**YOUR INSTRUCTIONS**
When you respond, write out each entry exactly as it stands.

**SOURCE MATERIAL**
▼
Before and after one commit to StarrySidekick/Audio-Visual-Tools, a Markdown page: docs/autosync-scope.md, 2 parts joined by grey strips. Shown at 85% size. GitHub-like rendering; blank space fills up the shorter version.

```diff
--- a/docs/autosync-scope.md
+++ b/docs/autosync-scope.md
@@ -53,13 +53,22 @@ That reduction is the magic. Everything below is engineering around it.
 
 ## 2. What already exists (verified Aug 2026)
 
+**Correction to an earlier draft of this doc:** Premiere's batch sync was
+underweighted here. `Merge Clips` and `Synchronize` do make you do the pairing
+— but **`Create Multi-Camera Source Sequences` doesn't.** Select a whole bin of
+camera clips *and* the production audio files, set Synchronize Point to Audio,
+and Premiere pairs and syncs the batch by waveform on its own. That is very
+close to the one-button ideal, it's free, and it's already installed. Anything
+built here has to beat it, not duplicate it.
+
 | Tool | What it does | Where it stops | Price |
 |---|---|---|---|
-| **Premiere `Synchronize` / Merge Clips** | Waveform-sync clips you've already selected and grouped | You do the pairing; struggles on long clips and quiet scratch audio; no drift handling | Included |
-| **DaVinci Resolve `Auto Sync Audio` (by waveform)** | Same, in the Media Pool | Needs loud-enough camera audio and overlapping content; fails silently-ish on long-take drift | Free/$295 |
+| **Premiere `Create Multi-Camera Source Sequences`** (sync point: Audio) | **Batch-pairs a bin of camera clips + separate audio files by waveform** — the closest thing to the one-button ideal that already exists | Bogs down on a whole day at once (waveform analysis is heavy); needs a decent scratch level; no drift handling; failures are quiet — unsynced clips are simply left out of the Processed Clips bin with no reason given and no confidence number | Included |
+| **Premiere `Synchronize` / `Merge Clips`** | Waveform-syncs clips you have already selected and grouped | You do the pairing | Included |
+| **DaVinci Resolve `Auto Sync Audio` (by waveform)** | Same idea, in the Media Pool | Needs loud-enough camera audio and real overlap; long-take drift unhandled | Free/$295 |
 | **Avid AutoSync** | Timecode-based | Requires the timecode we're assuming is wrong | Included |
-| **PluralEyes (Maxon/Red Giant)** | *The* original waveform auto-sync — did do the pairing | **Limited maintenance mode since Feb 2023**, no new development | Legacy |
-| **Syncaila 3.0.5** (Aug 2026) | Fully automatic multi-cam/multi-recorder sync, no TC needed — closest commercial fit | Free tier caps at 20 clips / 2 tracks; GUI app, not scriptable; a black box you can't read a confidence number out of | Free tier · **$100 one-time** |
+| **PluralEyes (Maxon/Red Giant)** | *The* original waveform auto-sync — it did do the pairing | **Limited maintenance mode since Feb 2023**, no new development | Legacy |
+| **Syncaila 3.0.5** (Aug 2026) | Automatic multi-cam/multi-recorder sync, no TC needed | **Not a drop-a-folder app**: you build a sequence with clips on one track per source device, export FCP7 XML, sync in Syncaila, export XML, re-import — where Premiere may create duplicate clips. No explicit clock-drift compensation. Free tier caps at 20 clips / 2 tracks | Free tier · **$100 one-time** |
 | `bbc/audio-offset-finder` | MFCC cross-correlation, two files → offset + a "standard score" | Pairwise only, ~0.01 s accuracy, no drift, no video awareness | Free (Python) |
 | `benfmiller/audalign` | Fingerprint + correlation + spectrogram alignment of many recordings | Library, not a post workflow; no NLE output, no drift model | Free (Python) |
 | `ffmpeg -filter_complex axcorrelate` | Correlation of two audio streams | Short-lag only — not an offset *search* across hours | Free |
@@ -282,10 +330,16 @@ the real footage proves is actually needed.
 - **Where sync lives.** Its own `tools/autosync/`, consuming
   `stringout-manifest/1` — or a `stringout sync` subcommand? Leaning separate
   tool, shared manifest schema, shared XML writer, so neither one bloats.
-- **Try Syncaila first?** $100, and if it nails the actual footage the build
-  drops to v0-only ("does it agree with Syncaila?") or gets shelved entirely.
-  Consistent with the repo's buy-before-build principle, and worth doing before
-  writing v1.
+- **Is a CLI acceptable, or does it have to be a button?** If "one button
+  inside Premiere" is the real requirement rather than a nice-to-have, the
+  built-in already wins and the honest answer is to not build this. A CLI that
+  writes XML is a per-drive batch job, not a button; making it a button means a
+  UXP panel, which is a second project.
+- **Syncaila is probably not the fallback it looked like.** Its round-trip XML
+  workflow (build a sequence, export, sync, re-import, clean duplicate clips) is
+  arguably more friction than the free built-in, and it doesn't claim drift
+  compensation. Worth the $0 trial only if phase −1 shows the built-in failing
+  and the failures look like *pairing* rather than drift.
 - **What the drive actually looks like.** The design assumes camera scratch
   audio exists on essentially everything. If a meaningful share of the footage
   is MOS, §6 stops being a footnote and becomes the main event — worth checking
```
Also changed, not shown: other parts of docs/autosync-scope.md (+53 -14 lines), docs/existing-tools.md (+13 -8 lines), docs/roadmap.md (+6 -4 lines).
▲
**THE ANSWER**
Before and after one commit to StarrySidekick/Audio-Visual-Tools, a Markdown page: docs/autosync-scope.md, 2 parts joined by grey strips. Shown at 85% size. GitHub-like rendering; blank space fills up the shorter version.

```diff
--- a/docs/autosync-scope.md
+++ b/docs/autosync-scope.md
@@ -53,13 +53,22 @@ That reduction is the magic. Everything below is engineering around it.
 
 ## 2. What already exists (verified Aug 2026)
 
+**Correction to an earlier draft of this doc:** Premiere's batch sync was
+underweighted here. `Merge Clips` and `Synchronize` do make you do the pairing
+— but **`Create Multi-Camera Source Sequences` doesn't.** Select a whole bin of
+camera clips *and* the production audio files, set Synchronize Point to Audio,
+and Premiere pairs and syncs the batch by waveform on its own. That is very
+close to the one-button ideal, it's free, and it's already installed. Anything
+built here has to beat it, not duplicate it.
+
 | Tool | What it does | Where it stops | Price |
 |---|---|---|---|
-| **Premiere `Synchronize` / Merge Clips** | Waveform-sync clips you've already selected and grouped | You do the pairing; struggles on long clips and quiet scratch audio; no drift handling | Included |
-| **DaVinci Resolve `Auto Sync Audio` (by waveform)** | Same, in the Media Pool | Needs loud-enough camera audio and overlapping content; fails silently-ish on long-take drift | Free/$295 |
+| **Premiere `Create Multi-Camera Source Sequences`** (sync point: Audio) | **Batch-pairs a bin of camera clips + separate audio files by waveform** — the closest thing to the one-button ideal that already exists | Bogs down on a whole day at once (waveform analysis is heavy); needs a decent scratch level; no drift handling; failures are quiet — unsynced clips are simply left out of the Processed Clips bin with no reason given and no confidence number | Included |
+| **Premiere `Synchronize` / `Merge Clips`** | Waveform-syncs clips you have already selected and grouped | You do the pairing | Included |
+| **DaVinci Resolve `Auto Sync Audio` (by waveform)** | Same idea, in the Media Pool | Needs loud-enough camera audio and real overlap; long-take drift unhandled | Free/$295 |
 | **Avid AutoSync** | Timecode-based | Requires the timecode we're assuming is wrong | Included |
-| **PluralEyes (Maxon/Red Giant)** | *The* original waveform auto-sync — did do the pairing | **Limited maintenance mode since Feb 2023**, no new development | Legacy |
-| **Syncaila 3.0.5** (Aug 2026) | Fully automatic multi-cam/multi-recorder sync, no TC needed — closest commercial fit | Free tier caps at 20 clips / 2 tracks; GUI app, not scriptable; a black box you can't read a confidence number out of | Free tier · **$100 one-time** |
+| **PluralEyes (Maxon/Red Giant)** | *The* original waveform auto-sync — it did do the pairing | **Limited maintenance mode since Feb 2023**, no new development | Legacy |
+| **Syncaila 3.0.5** (Aug 2026) | Automatic multi-cam/multi-recorder sync, no TC needed | **Not a drop-a-folder app**: you build a sequence with clips on one track per source device, export FCP7 XML, sync in Syncaila, export XML, re-import — where Premiere may create duplicate clips. No explicit clock-drift compensation. Free tier caps at 20 clips / 2 tracks | Free tier · **$100 one-time** |
 | `bbc/audio-offset-finder` | MFCC cross-correlation, two files → offset + a "standard score" | Pairwise only, ~0.01 s accuracy, no drift, no video awareness | Free (Python) |
 | `benfmiller/audalign` | Fingerprint + correlation + spectrogram alignment of many recordings | Library, not a post workflow; no NLE output, no drift model | Free (Python) |
 | `ffmpeg -filter_complex axcorrelate` | Correlation of two audio streams | Short-lag only — not an offset *search* across hours | Free |
@@ -282,10 +330,16 @@ the real footage proves is actually needed.
 - **Where sync lives.** Its own `tools/autosync/`, consuming
   `stringout-manifest/1` — or a `stringout sync` subcommand? Leaning separate
   tool, shared manifest schema, shared XML writer, so neither one bloats.
-- **Try Syncaila first?** $100, and if it nails the actual footage the build
-  drops to v0-only ("does it agree with Syncaila?") or gets shelved entirely.
-  Consistent with the repo's buy-before-build principle, and worth doing before
-  writing v1.
+- **Is a CLI acceptable, or does it have to be a button?** If "one button
+  inside Premiere" is the real requirement rather than a nice-to-have, the
+  built-in already wins and the honest answer is to not build this. A CLI that
+  writes XML is a per-drive batch job, not a button; making it a button means a
+  UXP panel, which is a second project.
+- **Syncaila is probably not the fallback it looked like.** Its round-trip XML
+  workflow (build a sequence, export, sync, re-import, clean duplicate clips) is
+  arguably more friction than the free built-in, and it doesn't claim drift
+  compensation. Worth the $0 trial only if phase −1 shows the built-in failing
+  and the failures look like *pairing* rather than drift.
 - **What the drive actually looks like.** The design assumes camera scratch
   audio exists on essentially everything. If a meaningful share of the footage
   is MOS, §6 stops being a footnote and becomes the main event — worth checking
```
Also changed, not shown: other parts of docs/autosync-scope.md (+53 -14 lines), docs/existing-tools.md (+13 -8 lines), docs/roadmap.md (+6 -4 lines).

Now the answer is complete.